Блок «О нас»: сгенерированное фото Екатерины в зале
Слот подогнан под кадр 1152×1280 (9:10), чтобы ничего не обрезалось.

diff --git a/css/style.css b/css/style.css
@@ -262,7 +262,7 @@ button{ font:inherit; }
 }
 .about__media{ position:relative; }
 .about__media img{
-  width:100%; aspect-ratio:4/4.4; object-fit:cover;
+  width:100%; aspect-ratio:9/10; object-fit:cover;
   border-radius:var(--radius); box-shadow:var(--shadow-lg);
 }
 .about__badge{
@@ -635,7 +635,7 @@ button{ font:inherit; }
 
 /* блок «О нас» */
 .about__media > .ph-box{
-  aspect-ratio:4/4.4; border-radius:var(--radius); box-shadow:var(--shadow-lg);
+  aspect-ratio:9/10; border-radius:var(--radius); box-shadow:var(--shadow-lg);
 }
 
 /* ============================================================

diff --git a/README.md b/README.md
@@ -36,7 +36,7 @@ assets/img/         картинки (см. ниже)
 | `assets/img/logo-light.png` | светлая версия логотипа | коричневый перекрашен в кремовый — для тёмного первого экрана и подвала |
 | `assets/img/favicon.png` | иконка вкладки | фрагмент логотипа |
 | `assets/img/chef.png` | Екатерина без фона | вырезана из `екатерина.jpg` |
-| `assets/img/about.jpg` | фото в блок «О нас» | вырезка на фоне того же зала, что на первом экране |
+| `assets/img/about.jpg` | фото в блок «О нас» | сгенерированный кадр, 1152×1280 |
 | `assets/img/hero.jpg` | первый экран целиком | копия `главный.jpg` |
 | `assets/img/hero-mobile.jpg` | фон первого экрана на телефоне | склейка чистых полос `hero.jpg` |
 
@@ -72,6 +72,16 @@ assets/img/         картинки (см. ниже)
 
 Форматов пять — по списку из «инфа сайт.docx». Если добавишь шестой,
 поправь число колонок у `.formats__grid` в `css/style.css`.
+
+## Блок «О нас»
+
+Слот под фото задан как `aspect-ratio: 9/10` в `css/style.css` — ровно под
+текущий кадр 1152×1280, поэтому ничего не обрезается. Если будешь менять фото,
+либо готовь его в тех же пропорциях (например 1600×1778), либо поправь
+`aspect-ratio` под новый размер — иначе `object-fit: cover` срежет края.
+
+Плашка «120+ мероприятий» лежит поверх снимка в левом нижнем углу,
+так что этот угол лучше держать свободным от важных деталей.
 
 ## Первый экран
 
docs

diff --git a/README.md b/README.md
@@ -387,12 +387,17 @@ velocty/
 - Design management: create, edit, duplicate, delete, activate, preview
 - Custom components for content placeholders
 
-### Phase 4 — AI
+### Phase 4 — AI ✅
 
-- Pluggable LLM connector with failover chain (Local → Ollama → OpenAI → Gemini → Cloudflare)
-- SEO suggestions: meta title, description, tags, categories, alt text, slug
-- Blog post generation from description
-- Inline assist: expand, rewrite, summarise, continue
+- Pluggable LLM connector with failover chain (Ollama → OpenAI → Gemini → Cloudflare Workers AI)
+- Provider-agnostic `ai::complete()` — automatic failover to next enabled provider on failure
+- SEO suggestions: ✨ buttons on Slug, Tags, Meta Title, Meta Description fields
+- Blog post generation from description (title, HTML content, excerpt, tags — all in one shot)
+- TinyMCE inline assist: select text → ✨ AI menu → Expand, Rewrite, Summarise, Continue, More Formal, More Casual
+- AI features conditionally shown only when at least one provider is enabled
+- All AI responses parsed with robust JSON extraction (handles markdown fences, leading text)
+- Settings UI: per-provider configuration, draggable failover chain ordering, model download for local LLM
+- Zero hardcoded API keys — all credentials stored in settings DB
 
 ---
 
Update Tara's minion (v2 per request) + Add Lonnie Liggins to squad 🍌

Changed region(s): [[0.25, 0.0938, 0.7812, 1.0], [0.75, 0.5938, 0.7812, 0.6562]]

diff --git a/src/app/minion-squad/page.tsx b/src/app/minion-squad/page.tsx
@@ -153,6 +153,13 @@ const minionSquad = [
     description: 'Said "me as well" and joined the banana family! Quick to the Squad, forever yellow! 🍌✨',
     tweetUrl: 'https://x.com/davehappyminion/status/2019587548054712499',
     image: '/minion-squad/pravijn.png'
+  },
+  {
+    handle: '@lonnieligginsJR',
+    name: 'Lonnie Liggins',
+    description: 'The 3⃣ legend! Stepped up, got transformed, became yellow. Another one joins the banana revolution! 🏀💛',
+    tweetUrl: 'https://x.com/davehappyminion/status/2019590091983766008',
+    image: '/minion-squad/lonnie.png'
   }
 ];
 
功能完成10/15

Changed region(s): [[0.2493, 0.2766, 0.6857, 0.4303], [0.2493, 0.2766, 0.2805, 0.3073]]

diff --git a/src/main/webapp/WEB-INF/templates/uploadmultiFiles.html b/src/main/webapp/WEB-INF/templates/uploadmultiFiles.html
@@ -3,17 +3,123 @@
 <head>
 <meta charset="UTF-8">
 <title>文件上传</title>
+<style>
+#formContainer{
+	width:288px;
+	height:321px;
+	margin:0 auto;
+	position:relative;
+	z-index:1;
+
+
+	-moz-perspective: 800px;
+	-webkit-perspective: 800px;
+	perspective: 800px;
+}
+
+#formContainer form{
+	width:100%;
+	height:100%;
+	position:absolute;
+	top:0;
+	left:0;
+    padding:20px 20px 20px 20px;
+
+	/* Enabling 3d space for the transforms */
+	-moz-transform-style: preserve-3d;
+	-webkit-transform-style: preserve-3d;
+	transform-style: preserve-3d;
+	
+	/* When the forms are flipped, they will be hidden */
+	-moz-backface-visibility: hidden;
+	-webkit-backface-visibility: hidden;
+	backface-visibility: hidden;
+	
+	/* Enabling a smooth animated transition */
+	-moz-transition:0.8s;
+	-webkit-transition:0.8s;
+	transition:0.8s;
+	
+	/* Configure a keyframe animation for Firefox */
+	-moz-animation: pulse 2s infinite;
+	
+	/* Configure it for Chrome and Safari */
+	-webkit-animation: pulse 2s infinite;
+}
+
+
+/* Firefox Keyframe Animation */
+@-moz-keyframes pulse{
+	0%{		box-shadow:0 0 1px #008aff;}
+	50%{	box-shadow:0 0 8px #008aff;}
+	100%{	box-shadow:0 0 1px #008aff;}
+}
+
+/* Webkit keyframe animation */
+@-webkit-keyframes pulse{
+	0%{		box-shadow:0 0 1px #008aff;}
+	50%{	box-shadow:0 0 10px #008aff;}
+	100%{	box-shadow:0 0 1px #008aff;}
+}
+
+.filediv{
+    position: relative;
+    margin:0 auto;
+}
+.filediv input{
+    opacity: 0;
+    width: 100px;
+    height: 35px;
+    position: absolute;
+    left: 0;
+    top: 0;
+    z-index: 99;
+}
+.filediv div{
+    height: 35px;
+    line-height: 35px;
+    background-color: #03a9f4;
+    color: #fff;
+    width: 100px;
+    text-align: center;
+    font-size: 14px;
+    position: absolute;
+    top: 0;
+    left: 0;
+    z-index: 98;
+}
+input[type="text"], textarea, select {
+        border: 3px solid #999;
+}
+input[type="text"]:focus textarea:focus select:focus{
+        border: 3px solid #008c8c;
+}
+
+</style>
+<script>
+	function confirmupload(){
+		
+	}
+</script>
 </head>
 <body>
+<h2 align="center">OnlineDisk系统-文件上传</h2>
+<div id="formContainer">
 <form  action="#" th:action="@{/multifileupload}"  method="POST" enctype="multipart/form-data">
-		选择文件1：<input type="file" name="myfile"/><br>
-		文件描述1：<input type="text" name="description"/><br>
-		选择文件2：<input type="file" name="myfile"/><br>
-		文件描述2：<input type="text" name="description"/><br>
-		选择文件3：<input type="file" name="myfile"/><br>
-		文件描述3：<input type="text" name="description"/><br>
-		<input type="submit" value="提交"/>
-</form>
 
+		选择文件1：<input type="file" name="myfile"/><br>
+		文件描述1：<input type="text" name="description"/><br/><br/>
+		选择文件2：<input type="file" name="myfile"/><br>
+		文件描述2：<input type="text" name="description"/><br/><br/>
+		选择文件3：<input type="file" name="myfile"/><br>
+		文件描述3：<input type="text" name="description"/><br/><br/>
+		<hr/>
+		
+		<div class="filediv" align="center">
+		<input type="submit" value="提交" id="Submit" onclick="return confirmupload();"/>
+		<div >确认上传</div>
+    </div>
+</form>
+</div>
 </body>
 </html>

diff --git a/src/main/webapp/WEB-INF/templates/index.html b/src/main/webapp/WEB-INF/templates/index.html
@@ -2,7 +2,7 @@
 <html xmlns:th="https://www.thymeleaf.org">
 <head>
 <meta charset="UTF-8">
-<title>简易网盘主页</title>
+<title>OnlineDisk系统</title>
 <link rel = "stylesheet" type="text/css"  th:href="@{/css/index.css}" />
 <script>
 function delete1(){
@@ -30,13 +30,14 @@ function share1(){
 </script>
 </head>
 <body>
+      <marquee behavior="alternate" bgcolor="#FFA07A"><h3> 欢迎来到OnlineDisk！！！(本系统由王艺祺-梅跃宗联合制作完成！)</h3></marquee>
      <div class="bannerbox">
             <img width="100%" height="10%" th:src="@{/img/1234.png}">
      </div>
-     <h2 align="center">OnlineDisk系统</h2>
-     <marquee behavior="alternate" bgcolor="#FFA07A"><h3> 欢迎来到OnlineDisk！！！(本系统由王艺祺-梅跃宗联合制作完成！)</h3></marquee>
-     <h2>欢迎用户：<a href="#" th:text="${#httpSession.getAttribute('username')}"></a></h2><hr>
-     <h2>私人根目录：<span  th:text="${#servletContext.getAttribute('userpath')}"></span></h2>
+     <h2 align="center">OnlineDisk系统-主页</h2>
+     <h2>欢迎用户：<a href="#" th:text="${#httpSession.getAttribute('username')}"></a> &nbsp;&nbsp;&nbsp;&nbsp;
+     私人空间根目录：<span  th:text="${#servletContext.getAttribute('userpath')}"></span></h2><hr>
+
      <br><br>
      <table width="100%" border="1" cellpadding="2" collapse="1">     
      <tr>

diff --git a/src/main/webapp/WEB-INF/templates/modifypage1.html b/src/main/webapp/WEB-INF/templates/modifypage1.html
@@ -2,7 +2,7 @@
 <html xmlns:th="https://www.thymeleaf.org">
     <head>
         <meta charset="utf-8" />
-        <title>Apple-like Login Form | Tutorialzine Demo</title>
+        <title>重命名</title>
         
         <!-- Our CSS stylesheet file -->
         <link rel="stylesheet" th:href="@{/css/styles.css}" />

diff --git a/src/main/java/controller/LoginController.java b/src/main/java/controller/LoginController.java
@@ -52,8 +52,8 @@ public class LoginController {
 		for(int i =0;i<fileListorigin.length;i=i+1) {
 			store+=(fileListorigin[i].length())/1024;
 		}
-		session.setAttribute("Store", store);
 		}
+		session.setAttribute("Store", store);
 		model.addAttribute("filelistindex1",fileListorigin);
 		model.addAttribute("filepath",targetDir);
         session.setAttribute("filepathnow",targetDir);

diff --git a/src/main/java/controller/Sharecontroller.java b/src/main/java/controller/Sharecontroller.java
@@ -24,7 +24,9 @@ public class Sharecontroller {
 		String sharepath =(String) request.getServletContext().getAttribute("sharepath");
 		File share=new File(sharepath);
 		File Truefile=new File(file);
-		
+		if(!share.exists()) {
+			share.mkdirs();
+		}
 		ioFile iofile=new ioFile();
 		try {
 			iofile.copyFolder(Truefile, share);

--- --- ---

• REQUIRED WORK
Each line in the listing above from the one containing "provider on failure" through the one containing "-153,6 +153,13 @@" should be repeated exactly, and no other line.

• SOLUTION TO THIS PROBLEM
+- Provider-agnostic `ai::complete()` — automatic failover to next enabled provider on failure
+- SEO suggestions: ✨ buttons on Slug, Tags, Meta Title, Meta Description fields
+- Blog post generation from description (title, HTML content, excerpt, tags — all in one shot)
+- TinyMCE inline assist: select text → ✨ AI menu → Expand, Rewrite, Summarise, Continue, More Formal, More Casual
+- AI features conditionally shown only when at least one provider is enabled
+- All AI responses parsed with robust JSON extraction (handles markdown fences, leading text)
+- Settings UI: per-provider configuration, draggable failover chain ordering, model download for local LLM
+- Zero hardcoded API keys — all credentials stored in settings DB
 
 ---
 
Update Tara's minion (v2 per request) + Add Lonnie Liggins to squad 🍌

Changed region(s): [[0.25, 0.0938, 0.7812, 1.0], [0.75, 0.5938, 0.7812, 0.6562]]

diff --git a/src/app/minion-squad/page.tsx b/src/app/minion-squad/page.tsx
@@ -153,6 +153,13 @@ const minionSquad = [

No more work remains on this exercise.